Updated: Jun 24, 2022
Here’s some news that might surprise you: directing is just as much of an art form as acting is. A good director makes all the difference in an actor’s ability to produce an outstanding performance, so your job is a crucial one. The director is the conduit, the support system; the guide.
Whether it is your first time directing a voiceover artist or you’ve been directing for years even decades, the tips I talk about in this article will take your direction to the next level and transform your ability to get incredible results from whomever you work with — regardless of their skill level.
First, focus on what intention the actor should have, not what emotion they should sound like.
At first glance, most people believe acting to be about emotions. Emotion certainly plays a large part in the picture. But playing emotion is much harder than playing intention in a real way, and thus it yields cheesier and less believable results than playing intentions.

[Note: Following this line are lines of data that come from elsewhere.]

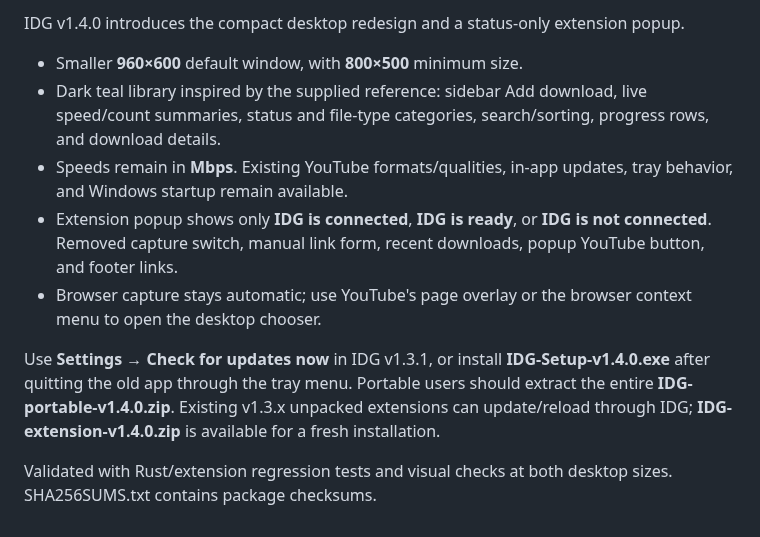
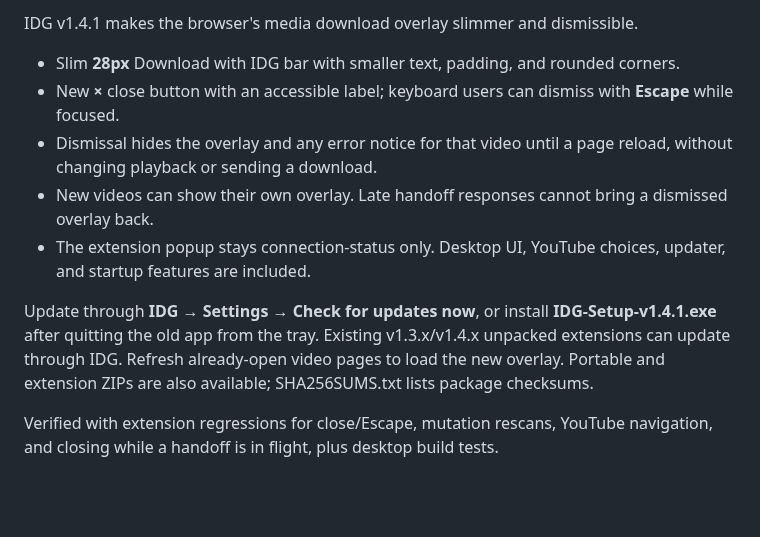
Before and after one commit to Mustafa1p/IDG-internet-download-go, a Markdown page: docs/release-notes.md, the part around the change. GitHub-like rendering; blank space fills up the shorter version.

```diff
--- a/docs/release-notes.md
+++ b/docs/release-notes.md
@@ -1,11 +1,11 @@
-IDG v1.4.0 introduces the compact desktop redesign and a status-only extension popup.
+IDG v1.4.1 makes the browser's media download overlay slimmer and dismissible.
 
-- Smaller **960×600** default window, with **800×500** minimum size.
-- Dark teal library inspired by the supplied reference: sidebar Add download, live speed/count summaries, status and file-type categories, search/sorting, progress rows, and download details.
-- Speeds remain in **Mbps**. Existing YouTube formats/qualities, in-app updates, tray behavior, and Windows startup remain available.
-- Extension popup shows only **IDG is connected**, **IDG is ready**, or **IDG is not connected**. Removed capture switch, manual link form, recent downloads, popup YouTube button, and footer links.
-- Browser capture stays automatic; use YouTube's page overlay or the browser context menu to open the desktop chooser.
+- Slim **28px** Download with IDG bar with smaller text, padding, and rounded corners.
+- New **×** close button with an accessible label; keyboard users can dismiss with **Escape** while focused.
+- Dismissal hides the overlay and any error notice for that video until a page reload, without changing playback or sending a download.
+- New videos can show their own overlay. Late handoff responses cannot bring a dismissed overlay back.
+- The extension popup stays connection-status only. Desktop UI, YouTube choices, updater, and startup features are included.
 
-Use **Settings → Check for updates now** in IDG v1.3.1, or install **IDG-Setup-v1.4.0.exe** after quitting the old app through the tray menu. Portable users should extract the entire **IDG-portable-v1.4.0.zip**. Existing v1.3.x unpacked extensions can update/reload through IDG; **IDG-extension-v1.4.0.zip** is available for a fresh installation.
+Update through **IDG → Settings → Check for updates now**, or install **IDG-Setup-v1.4.1.exe** after quitting the old app from the tray. Existing v1.3.x/v1.4.x unpacked extensions can update through IDG. Refresh already-open video pages to load the new overlay. Portable and extension ZIPs are also available; SHA256SUMS.txt lists package checksums.
 
-Validated with Rust/extension regression tests and visual checks at both desktop sizes. SHA256SUMS.txt contains package checksums.
+Verified with extension regressions for close/Escape, mutation rescans, YouTube navigation, and closing while a handoff is in flight, plus desktop build tests.
```
Also changed, not shown: CHANGELOG.md (+7 -0 lines), README.md (+17 -11 lines), docs/media-overlay.png (added), 6 other files.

As a director, the value of realizing this distinction is immeasurable.
It can be very tempting during filming or recording to say phrases such as “be sadder”, or “do that, but more excited!”… However without grounding that sadness or excitement in an actual reason, an actual situation, an intention, the emotion drawn upon in isolation won’t sound believable as it isn’t coming from a real place. If the actor you work with has had training, they will do the work on their end to find the intention behind the emotion — but that’s an extra step that you can help them with to get there faster. If the actor hasn’t had acting lessons, they will try to play the emotion in isolation and you’ll be left with a fake-sounding voiceover. And who has time or money for that in 2022? No one.

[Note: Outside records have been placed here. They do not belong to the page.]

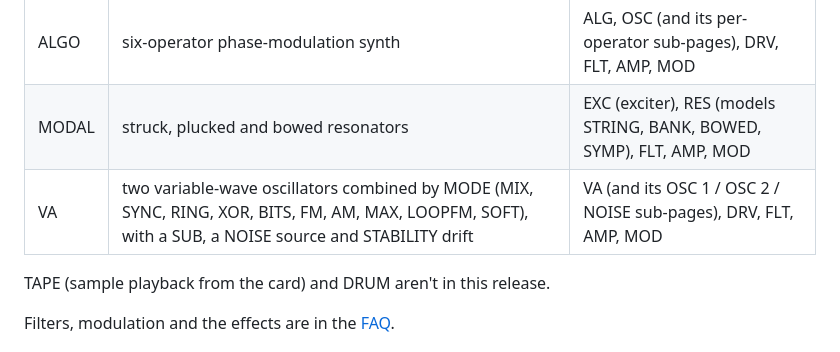
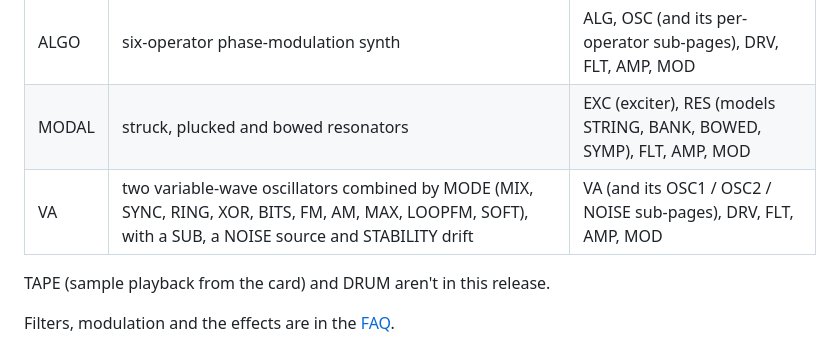
Before and after one commit to joegiralt/chimera-releases, a Markdown page: GETTING-STARTED.md, the part around the change. Rendered like a GitHub page.

```diff
--- a/GETTING-STARTED.md
+++ b/GETTING-STARTED.md
@@ -24,7 +24,7 @@ Each Part runs one engine. Load a Sound with another engine and the Part's pages
 |---|---|---|
 | ALGO | six-operator phase-modulation synth | ALG, OSC (and its per-operator sub-pages), DRV, FLT, AMP, MOD |
 | MODAL | struck, plucked and bowed resonators | EXC (exciter), RES (models STRING, BANK, BOWED, SYMP), FLT, AMP, MOD |
-| VA | two variable-wave oscillators combined by MODE (MIX, SYNC, RING, XOR, BITS, FM, AM, MAX, LOOPFM, SOFT), with a SUB, a NOISE source and STABILITY drift | VA (and its OSC 1 / OSC 2 / NOISE sub-pages), DRV, FLT, AMP, MOD |
+| VA | two variable-wave oscillators combined by MODE (MIX, SYNC, RING, XOR, BITS, FM, AM, MAX, LOOPFM, SOFT), with a SUB, a NOISE source and STABILITY drift | VA (and its OSC1 / OSC2 / NOISE sub-pages), DRV, FLT, AMP, MOD |
 
 TAPE (sample playback from the card) and DRUM aren't in this release.
 
```
Also changed, not shown: FAQ.md (+1 -1 lines), QUICK-START.md (+1 -1 lines).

Instead of using emotions as the body of your direction, think about what the script is really about and think about why you think the voiceover should sound excited. For example, let’s say your script is for Powerball and you need a super upbeat and exciting read. Rather than telling your actor to “be excited”, tell them THEY just won the lottery and they are telling their friends and family. Ask them what it would mean for them? This type of reflection is what direction is all about and it is guaranteed to give you a more real, more authentic, and more interesting voiceover.
Trust your talent’s instincts, choices, and talent.

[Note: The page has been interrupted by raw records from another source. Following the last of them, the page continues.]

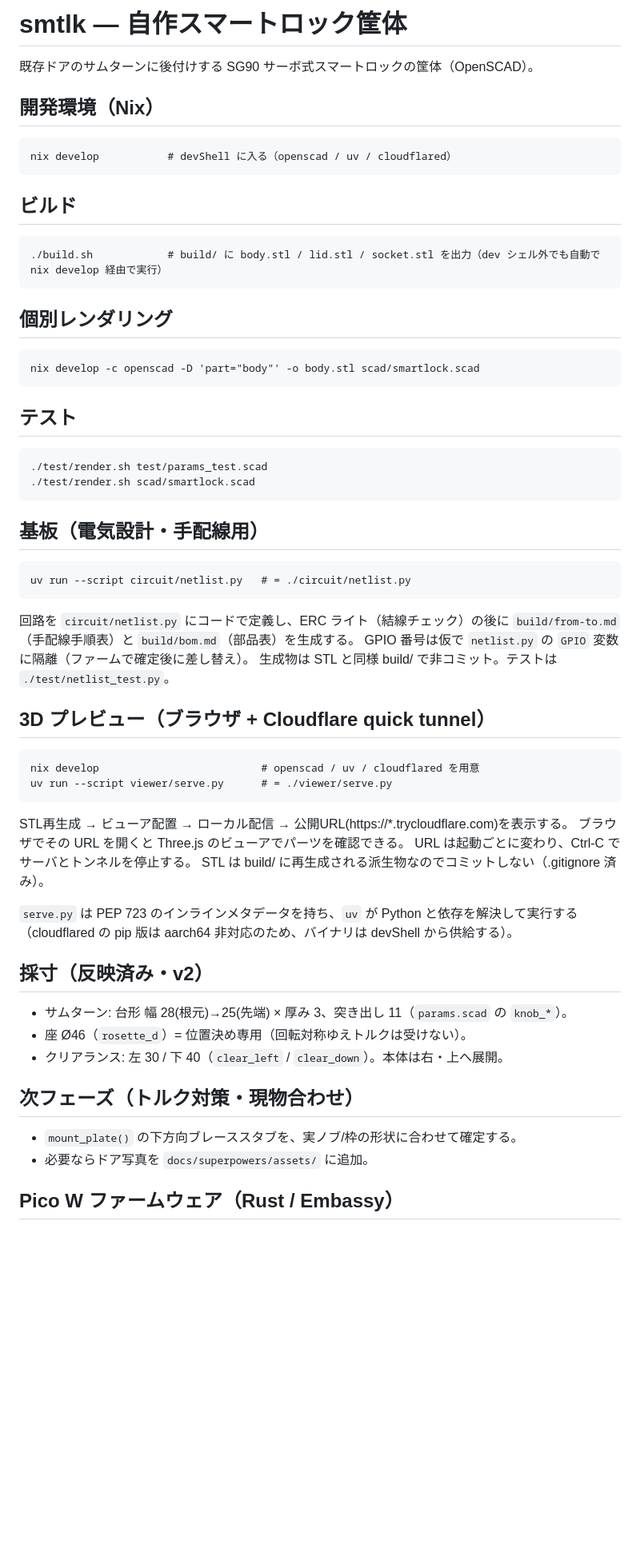
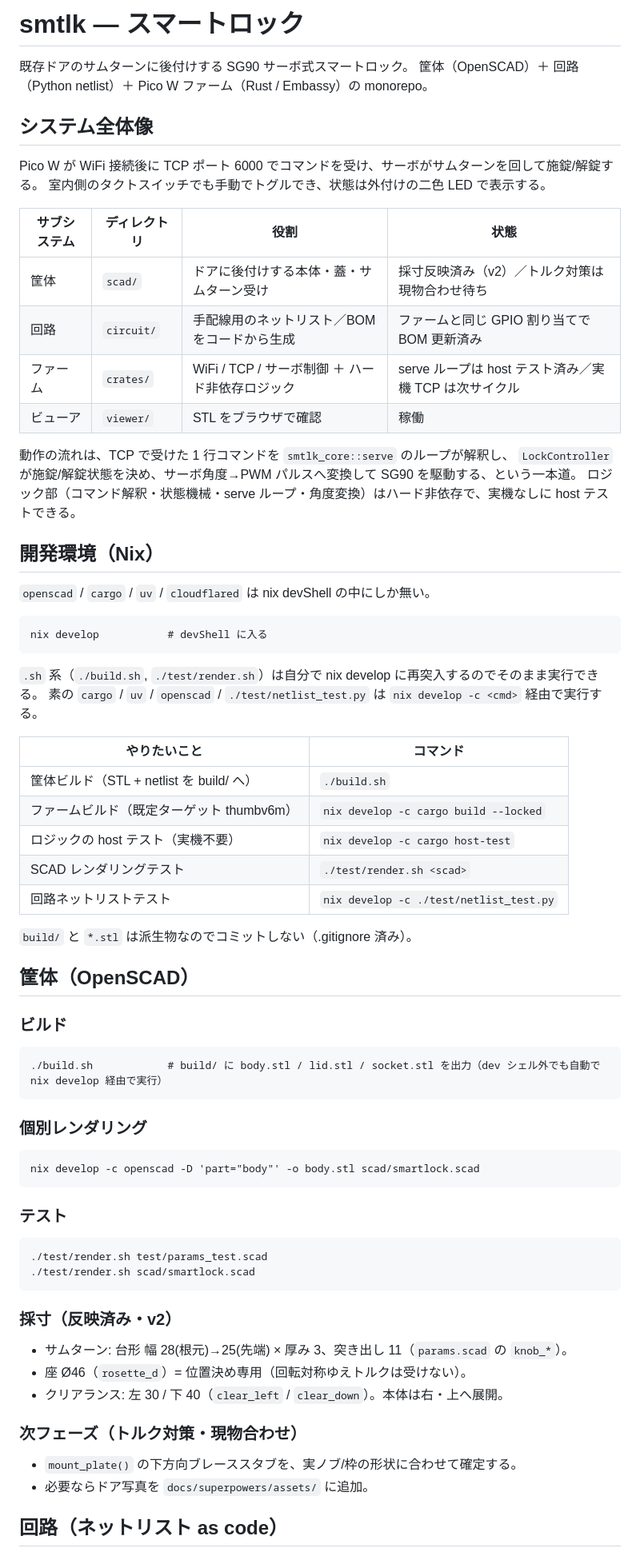
Before and after one commit to ekuinox/mube, a Markdown page: README.md, the part around one of its changes. Shown at 80% size. Rendered like a GitHub page; blank space fills up the shorter version.

Commit message:
docs(readme): 筐体寄りの README をプロジェクト全体像に再構成
タイトルから「筐体」を外し、冒頭にシステム全体像（サブシステム表＋動作フロー）を新設。
共通の Nix 環境とコマンド早見表を上に集約し、筐体・回路・ファーム・ビューアを対等な
セクションに並べ替え。既存の詳細手順はすべて該当セクションへ引き継ぎ。

事実系の追随修正:
- 実装済みの SG90 PWM 制御を「未確定」から削除（servo.rs に実装済みで本文と矛盾）
- cyw43-firmware/README.md への参照をルートからの正しいパスに修正
- GPIO は netlist.py コメントが Provisional のままなので「ファームと一致」表現に留める

Co-Authored-By: Claude Opus 4.8 (1M context) <noreply@anthropic.com>

```diff
--- a/README.md
+++ b/README.md
@@ -1,48 +1,63 @@
-# smtlk — 自作スマートロック筐体
+# smtlk — スマートロック
 
-既存ドアのサムターンに後付けする SG90 サーボ式スマートロックの筐体（OpenSCAD）。
+既存ドアのサムターンに後付けする SG90 サーボ式スマートロック。
+筐体（OpenSCAD）＋ 回路（Python netlist）＋ Pico W ファーム（Rust / Embassy）の monorepo。
+
+## システム全体像
+
+Pico W が WiFi 接続後に TCP ポート 6000 でコマンドを受け、サーボがサムターンを回して施錠/解錠する。
+室内側のタクトスイッチでも手動でトグルでき、状態は外付けの二色 LED で表示する。
+
+| サブシステム | ディレクトリ | 役割 | 状態 |
+| --- | --- | --- | --- |
+| 筐体 | `scad/` | ドアに後付けする本体・蓋・サムターン受け | 採寸反映済み（v2）／トルク対策は現物合わせ待ち |
+| 回路 | `circuit/` | 手配線用のネットリスト／BOM をコードから生成 | ファームと同じ GPIO 割り当てで BOM 更新済み |
+| ファーム | `crates/` | WiFi / TCP / サーボ制御 ＋ ハード非依存ロジック | serve ループは host テスト済み／実機 TCP は次サイクル |
+| ビューア | `viewer/` | STL をブラウザで確認 | 稼働 |
+
+動作の流れは、TCP で受けた 1 行コマンドを `smtlk_core::serve` のループが解釈し、
+`LockController` が施錠/解錠状態を決め、サーボ角度→PWM パルスへ変換して SG90 を駆動する、という一本道。
+ロジック部（コマンド解釈・状態機械・serve ループ・角度変換）はハード非依存で、実機なしに host テストできる。
 
 ## 開発環境（Nix）
-    nix develop           # devShell に入る（openscad / uv / cloudflared）
 
-## ビルド
+`openscad` / `cargo` / `uv` / `cloudflared` は nix devShell の中にしか無い。
+
+    nix develop           # devShell に入る
+
+`.sh` 系（`./build.sh`, `./test/render.sh`）は自分で nix develop に再突入するのでそのまま実行できる。
+素の `cargo` / `uv` / `openscad` / `./test/netlist_test.py` は `nix develop -c <cmd>` 経由で実行する。
+
+| やりたいこと | コマンド |
+| --- | --- |
+| 筐体ビルド（STL + netlist を build/ へ） | `./build.sh` |
+| ファームビルド（既定ターゲット thumbv6m） | `nix develop -c cargo build --locked` |
+| ロジックの host テスト（実機不要） | `nix develop -c cargo host-test` |
+| SCAD レンダリングテスト | `./test/render.sh <scad>` |
+| 回路ネットリストテスト | `nix develop -c ./test/netlist_test.py` |
+
+`build/` と `*.stl` は派生物なのでコミットしない（.gitignore 済み）。
+
+## 筐体（OpenSCAD）
+
+### ビルド
     ./build.sh            # build/ に body.stl / lid.stl / socket.stl を出力（dev シェル外でも自動で nix develop 経由で実行）
 
-## 個別レンダリング
+### 個別レンダリング
     nix develop -c openscad -D 'part="body"' -o body.stl scad/smartlock.scad
 
-## テスト
+### テスト
     ./test/render.sh test/params_test.scad
     ./test/render.sh scad/smartlock.scad
 
-## 基板（電気設計・手配線用）
-    uv run --script circuit/netlist.py   # = ./circuit/netlist.py
-
-回路を `circuit/netlist.py` にコードで定義し、ERC ライト（結線チェック）の後に
-`build/from-to.md`（手配線手順表）と `build/bom.md`（部品表）を生成する。
-GPIO 番号は仮で `netlist.py` の `GPIO` 変数に隔離（ファームで確定後に差し替え）。
-生成物は STL と同様 build/ で非コミット。テストは `./test/netlist_test.py`。
-
-## 3D プレビュー（ブラウザ + Cloudflare quick tunnel）
-    nix develop                          # openscad / uv / cloudflared を用意
-    uv run --script viewer/serve.py      # = ./viewer/serve.py
-
-STL再生成 → ビューア配置 → ローカル配信 → 公開URL(https://*.trycloudflare.com)を表示する。
-ブラウザでその URL を開くと Three.js のビューアでパーツを確認できる。
-URL は起動ごとに変わり、Ctrl-C でサーバとトンネルを停止する。
-STL は build/ に再生成される派生物なのでコミットしない（.gitignore 済み）。
-
-`serve.py` は PEP 723 のインラインメタデータを持ち、`uv` が Python と依存を解決して実行する
-（cloudflared の pip 版は aarch64 非対応のため、バイナリは devShell から供給する）。
-
-## 採寸（反映済み・v2）
+### 採寸（反映済み・v2）
 - サムターン: 台形 幅 28(根元)→25(先端) × 厚み 3、突き出し 11（`params.scad` の `knob_*`）。
 - 座 Ø46（`rosette_d`）= 位置決め専用（回転対称ゆえトルクは受けない）。
 - クリアランス: 左 30 / 下 40（`clear_left` / `clear_down`）。本体は右・上へ展開。
 
-## 次フェーズ（トルク対策・現物合わせ）
+### 次フェーズ（トルク対策・現物合わせ）
 - `mount_plate()` の下方向ブレーススタブを、実ノブ/枠の形状に合わせて確定する。
 - 必要ならドア写真を `docs/superpowers/assets/` に追加。
 
-## Pico W ファームウェア（Rust / Embassy）
+## 回路（ネットリスト as code）
 
```
Also changed, not shown: other parts of README.md (+28 -7 lines).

By using intentions instead of emotions, you are also allowing your talent to make more creative choices in the nuances of their delivery. This stuff is gold. Seriously. What’s beautiful about the way voiceover and media content, in general, is going these days is how real and effortless it’s beginning to feel. As you yourself know, as a result of the noise out there and how hard it is to capture attention, the golden rule for standing out is giving value in a real and relatable way that will make a long-lasting impact on your audience.
If you go in there and you start nit-picking everything the talent is doing you are basically guaranteeing the talent won’t give you what you need. This level of direction otherwise known as criticism will only hurt their ego, get them deep in their head and far away from a real, raw, and powerful performance
Watch what you say. Don’t use discouraging language.
The words “ that was bad”, and “that was ok” are creativity’s kill-joy. The language and tone you use when delivering direction is a lot more important than it may seem. Because acting is a vulnerable art, it is vitally important that the vocabulary you use in your direction be of a supportive and encouraging nature. Of course, I am not telling you to flat out flatter the actor the entire session as sacrifice all criticism and guidance, but to make them feel like the answer is within them. To reassure them as you help them pivot. To validate that what they are giving you is great, and with a little tweaking — it will be magical.
Know what you want. Really know what your client wants.
OK, I know this one seems painfully obvious but you would be amazed at how common it is these days for this to be an issue. If you don’t know what qualities you need in your voiceover, what the tone of the spot is, or what impact the vo needs to make then how the heck will the voiceover artist figure it out? Even if during the session you end up changing your mind — which is totally ok and can actually be a beautiful result of good creative collaboration — you still need a clear understanding of the appeal, the tone, and the message.
Use these tips everywhere, no matter the format.
The principles of the direction we just discussed are relevant for all forms of communication with voiceover and acting talent. Whether it be the description of a casting spec, an email briefing before the job, a live-directed recording session, a movie set, a tv set, or even if the talent is recording themselves and you’re giving feedback, apply these points to your direction and you WILL get better results from the talent you work with EVERY time.